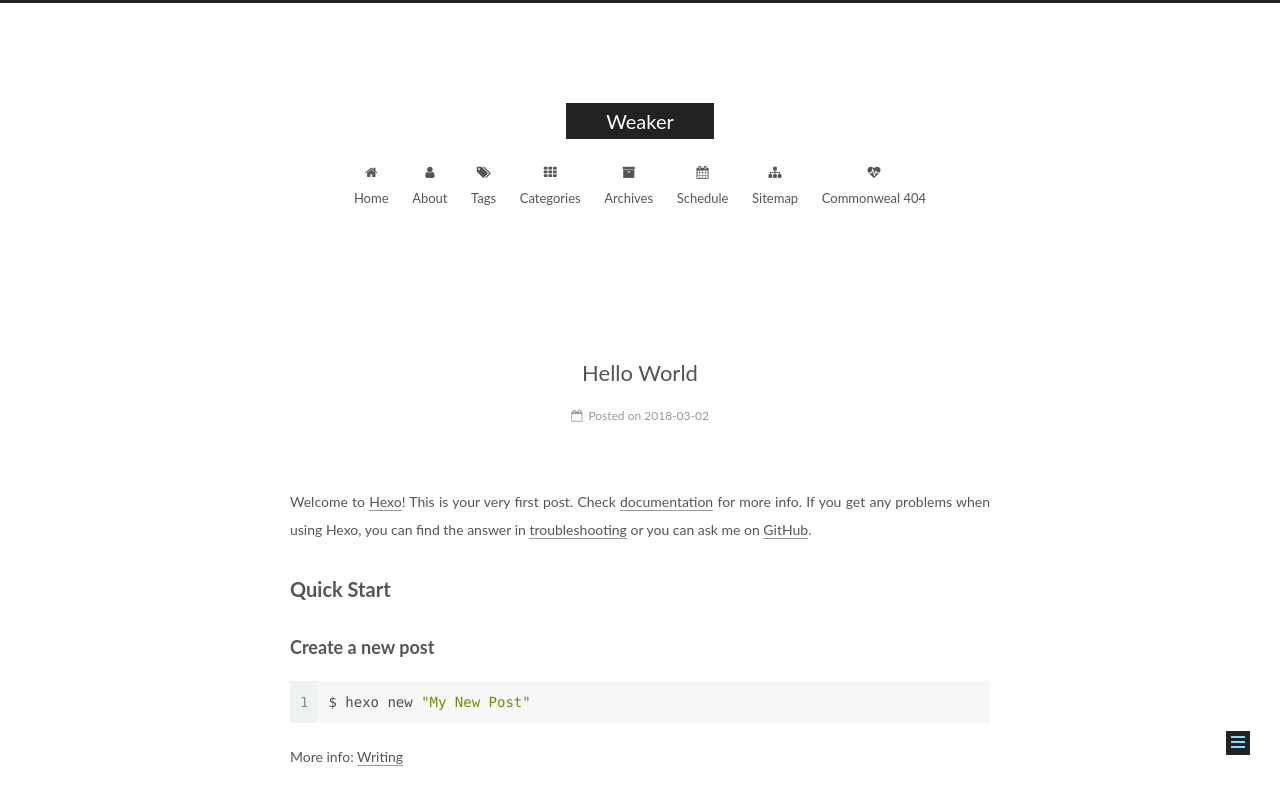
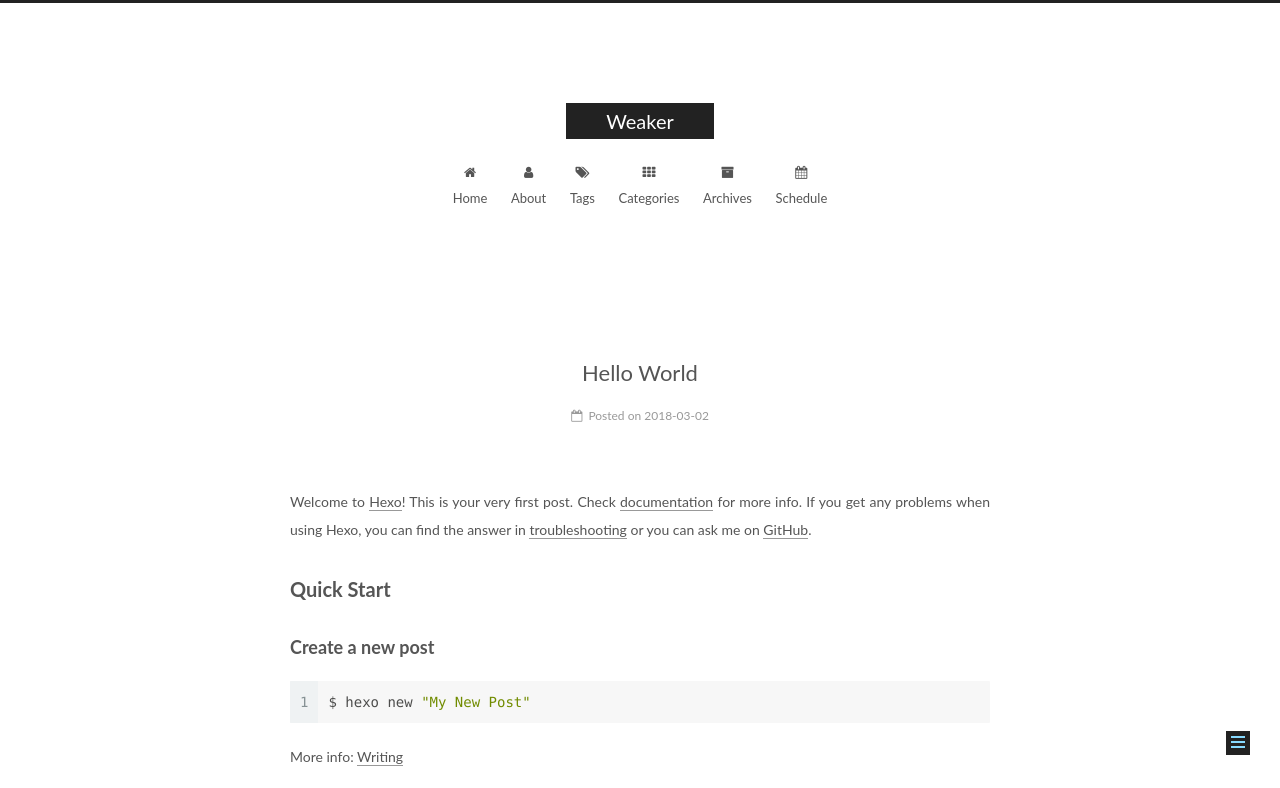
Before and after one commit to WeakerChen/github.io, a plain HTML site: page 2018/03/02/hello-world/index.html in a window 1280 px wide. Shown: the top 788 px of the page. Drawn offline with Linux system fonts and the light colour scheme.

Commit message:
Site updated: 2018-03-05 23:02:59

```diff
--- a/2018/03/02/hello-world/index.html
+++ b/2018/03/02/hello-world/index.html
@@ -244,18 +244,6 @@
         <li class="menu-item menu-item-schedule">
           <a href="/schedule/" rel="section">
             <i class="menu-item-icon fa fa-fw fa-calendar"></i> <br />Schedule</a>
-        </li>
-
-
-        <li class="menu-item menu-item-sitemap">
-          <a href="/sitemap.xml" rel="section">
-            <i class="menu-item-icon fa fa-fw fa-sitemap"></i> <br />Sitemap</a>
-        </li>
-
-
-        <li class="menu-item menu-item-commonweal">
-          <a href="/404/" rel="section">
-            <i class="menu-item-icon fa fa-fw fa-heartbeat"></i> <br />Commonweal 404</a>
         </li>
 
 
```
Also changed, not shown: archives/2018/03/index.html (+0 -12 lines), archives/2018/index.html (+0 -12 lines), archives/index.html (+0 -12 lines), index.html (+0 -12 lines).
##############################
Search the listing above for lines containing "href", and copy them.

           <a href="/schedule/" rel="section">
-          <a href="/sitemap.xml" rel="section">
-          <a href="/404/" rel="section">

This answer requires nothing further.